— Malcolm X

Day 140: A Quote From Malcolm X

Posted in 365 Days of Blogging

Day 139: About Damien Hawke

Oh Damien, how I love you so. I love him so much that, while I’ve played many Hawkes, he is my canon. I wrote out his life story before the blight hit and it’s (in my humble opinion) one of the best things I’ve ever done. So here it is, the backstory for Damien Hawke.

My dear Damien Hawke. He led a very interesting life even before the Blight hit and he fled to Kirkwall with his family.

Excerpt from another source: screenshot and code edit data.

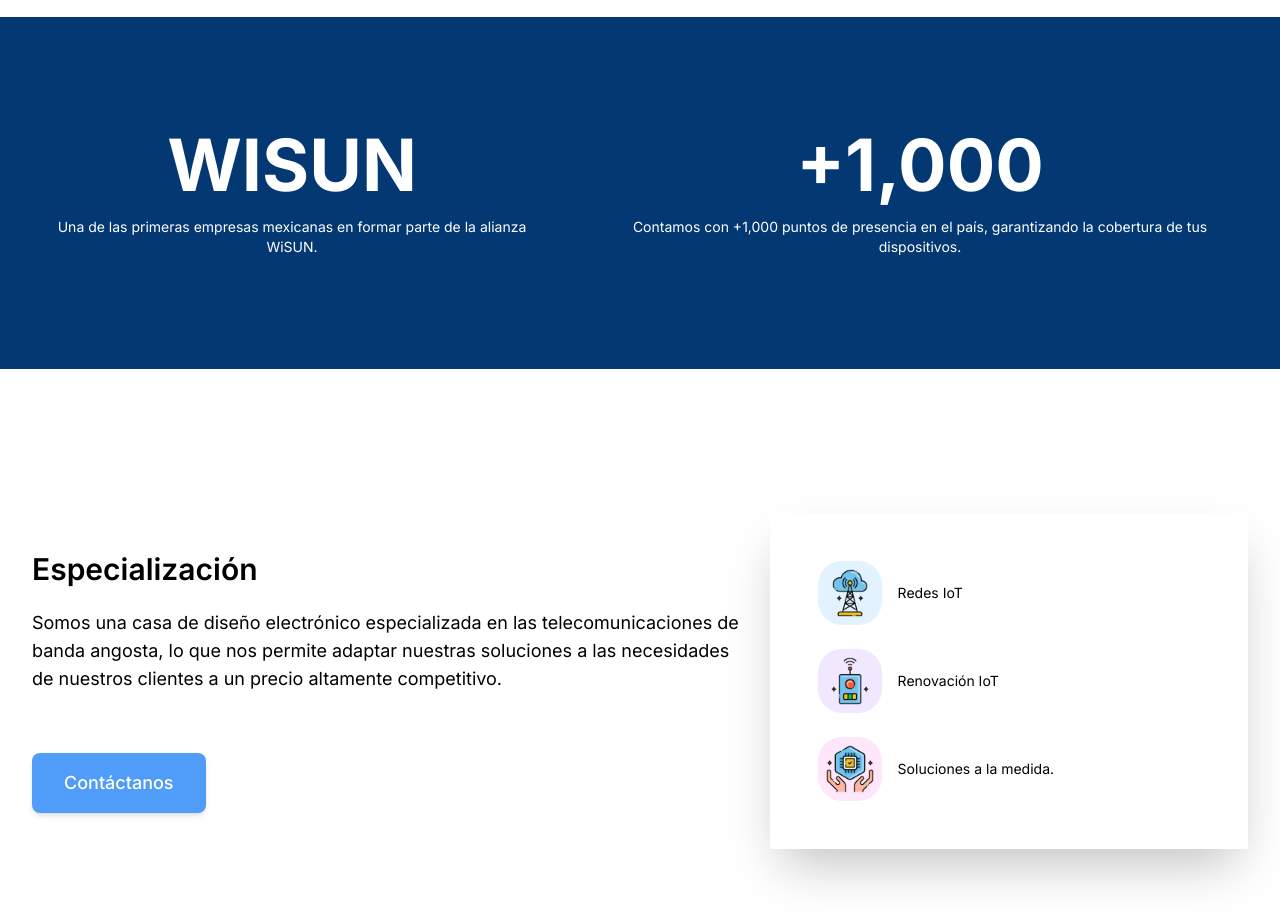
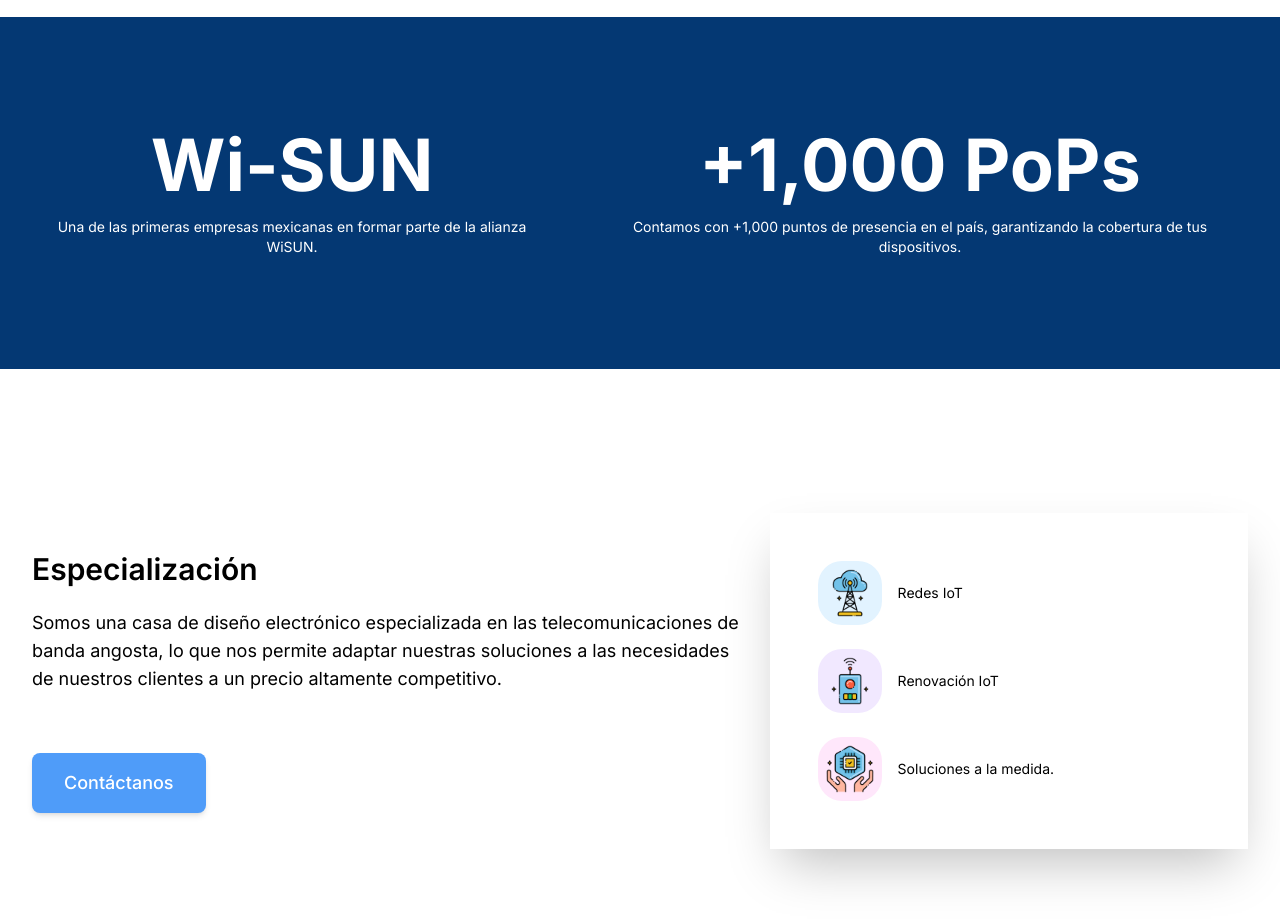
Before and after one commit to AbPal-Whale/web, a Next.js app: page /about in a window 1280 px wide. Shown: the part 1280-2203 px from the top of the page. Built offline with nearby package versions, Linux system fonts and the light colour scheme.

Commit message:
Ajustes menores en la sección de Achievements en página Nosotros

```diff
--- a/src/components/Pages/About/Achievements.tsx
+++ b/src/components/Pages/About/Achievements.tsx
@@ -11,13 +11,13 @@
     >
       <div className="flex md:flex-row flex-col gap-10 justify-evenly text-white text-center">
         <div className="flex flex-col gap-4">
-          <h1 className={typography.H2}>WISUN</h1>
+          <h1 className={typography.H2}>Wi-SUN</h1>
           <p className={typography.bodySmall}>
             {dictionary.achievements.items[0]}
           </p>
         </div>
         <div className="flex flex-col gap-4">
-          <h1 className={typography.H2}>+1,000</h1>
+          <h1 className={typography.H2}>+1,000 PoPs</h1>
           <p className={typography.bodySmall}>
             {dictionary.achievements.items[1]}
           </p>
```
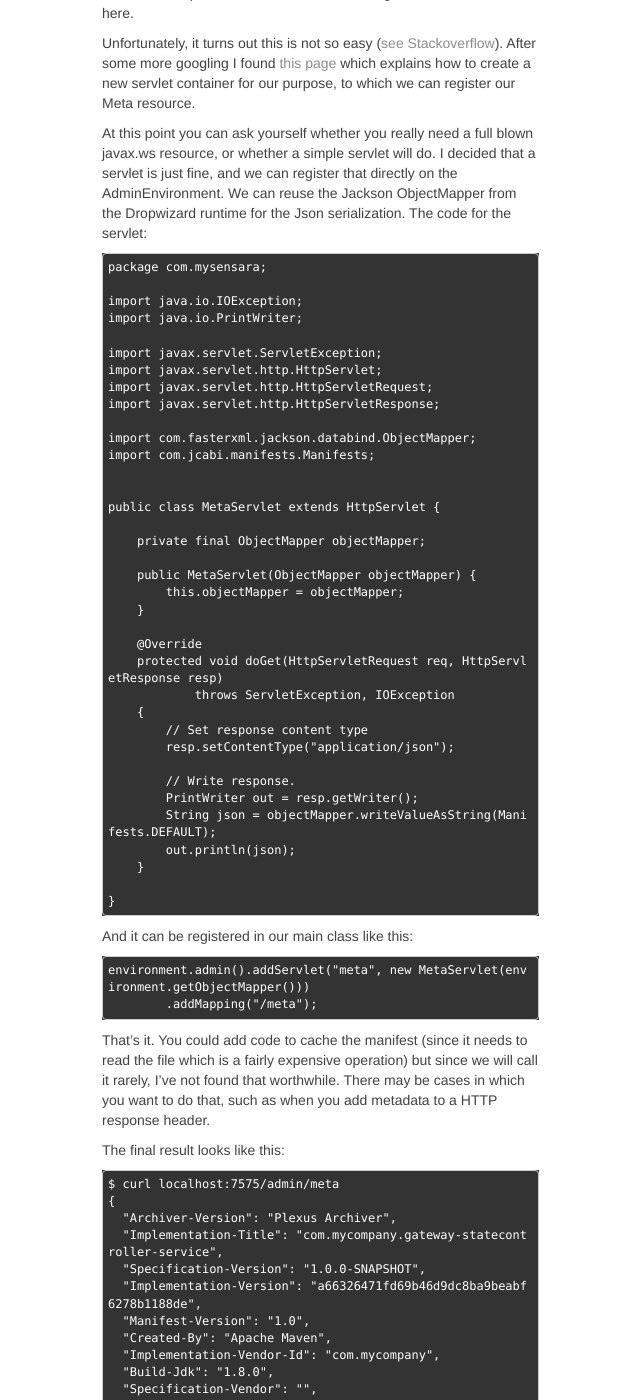
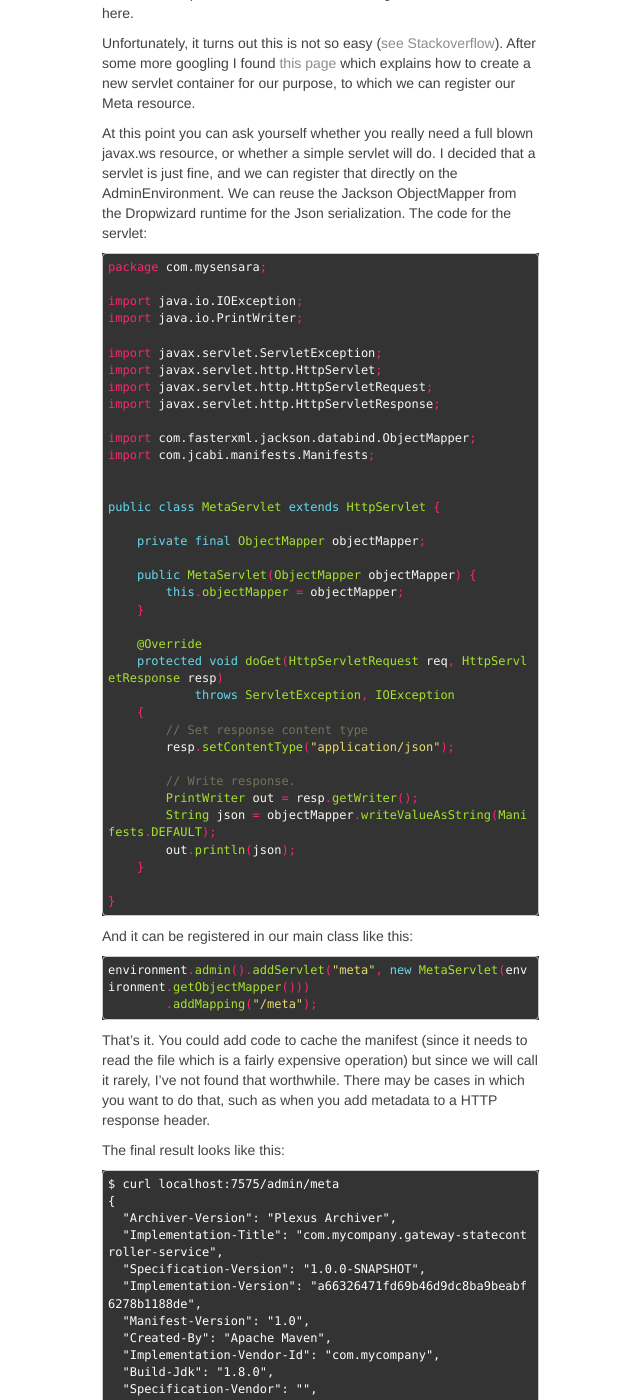
Before and after one commit to rolanddb/rolanddb.github.io, a Jekyll site: the page built from _posts/2016-08-04-dropwizard-buildinfo.markdown, in a window 1280 px wide and 1400 px high, scrolled down 3567 px. Shown: the whole window, without its empty margins (378-1018 px from the left). Built offline with Jekyll 4.4.1, drawn with Linux system fonts in a browser that asks for light colours; nearby versions of some CDN libraries; some of the changed text lies outside the part shown.

Commit message:
use java highlight

````diff
--- a/_posts/2016-08-04-dropwizard-buildinfo.markdown
+++ b/_posts/2016-08-04-dropwizard-buildinfo.markdown
@@ -93,7 +93,7 @@ Using JCabi is easy:
 It seemed reasonable (and more flexible) to me to just expose the entire Manifest, rather than some specific keys, so next I created a small REST resource to do just that:
 
 
-```
+{% highlight java %}
 package com.mysensara.resources;
 
 import javax.ws.rs.GET;
@@ -114,14 +114,14 @@ public class MetaResource {
     }
 
 }
-```
+{% endhighlight %}
 
 I'm a big fan of [Dropwizard](http://www.dropwizard.io) which makes it very easy to build REST api's. It embeds Jackson for Json serialization so we don't need to worry about that.
 
 So lastly we register the resource in our main class:
-```
+{% highlight java %}
 environment.jersey().register(new MetaResource());
-```
+{% endhighlight %}
 and voila, we can read the manifest over HTTP.
 
 ## 3. Exposing the manifest on Dropwizard's admin api
@@ -133,7 +133,7 @@ Unfortunately, it turns out this is not so easy ([see Stackoverflow](http://stac
 
 At this point you can ask yourself whether you really need a full blown javax.ws resource, or whether a simple servlet will do. I decided that a servlet is just fine, and we can register that directly on the AdminEnvironment. We can reuse the Jackson ObjectMapper from the Dropwizard runtime for the Json serialization. The code for the servlet:
 
-```
+{% highlight java %}
 package com.mysensara;
 
 import java.io.IOException;
@@ -170,14 +170,14 @@ public class MetaServlet extends HttpServlet {
     }
 
 }
-```
+{% endhighlight %}
 
 And it can be registered in our main class like this:
 
-```
+{% highlight java %}
 environment.admin().addServlet("meta", new MetaServlet(environment.getObjectMapper()))
         .addMapping("/meta");
-```
+{% endhighlight %}
 
 That's it. You could add code to cache the manifest (since it needs to read the file which is a fairly expensive operation) but since we will call it rarely, I've not found that worthwhile. There may be cases in which you want to do that, such as when you add metadata to a HTTP response header.
 
````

The Hawkes were no strangers to moving. In 9:18 Dragon, when Bethany and Carver were just six years old, Bethany showed signs of magic for the first time. They were living in West Hills and all the children were playing outside. Damien was a very outgoing child and always had a large group of friends. Carver wanted to be just like his big brother and always tagged along behind him.

Bethany on the other hand was a quiet child. She was content to simply sit in a field of flowers and enjoy the fresh air and quiet. Some of the neighborhood trouble makers had come by to bother her on this particular day. She got so mad from the teasing that tiny sparks shot from her fingers and shocked the little boys. They immediately pegged her as a mage and ran off to tell their parents. Bethany ran home as fast as she could to tell her father, Malcolm, what had happened. They immediately packed up everything they could and moved to Honnleath.

Continue reading “Day 139: About Damien Hawke”

Posted in 365 Days of Blogging

Day 138: Teespring Size Limitations

While bored and dicking around on Teespring, a question popped into my head. Where is the Teespring for fat people? Where’s the Teespring for XL or XXL and up?

That’s something that I really think is necessary. I wanna make shirts for my fellow fat people. I’d love to make a “Fat, Loud, & Proud” shirt, but it would come in sizes below a XL. I could totally see someone who wears a small buying that for shits and giggles and that would really hurt my heart.

I want us fat people to have a fun little platform that makes shirts just for us. If that exists somewhere, let me know. I’d buy and sell shit from there in a heartbeat. If it doesn’t exist, someone smarter than me needs to get on that and cut me in on the profit. It’s my idea so I deserve a cut.

Posted in 365 Days of Blogging, Racism

Day 137: Why I don’t like the phrase “we’re not all like that.”

A lot of people try to make the comparison of “well you wouldn’t like it if I said _____ about black people,” but that doesn’t hold water. Stereotyping of PoC has been used historically by white people to dehumanize and devalue our lives. Stereotyping of Black people is one of the main reasons why cocaine is illegal. Don’t believe me? Take a look at this:

Continue reading “Day 137: Why I don’t like the phrase “we’re not all like that.””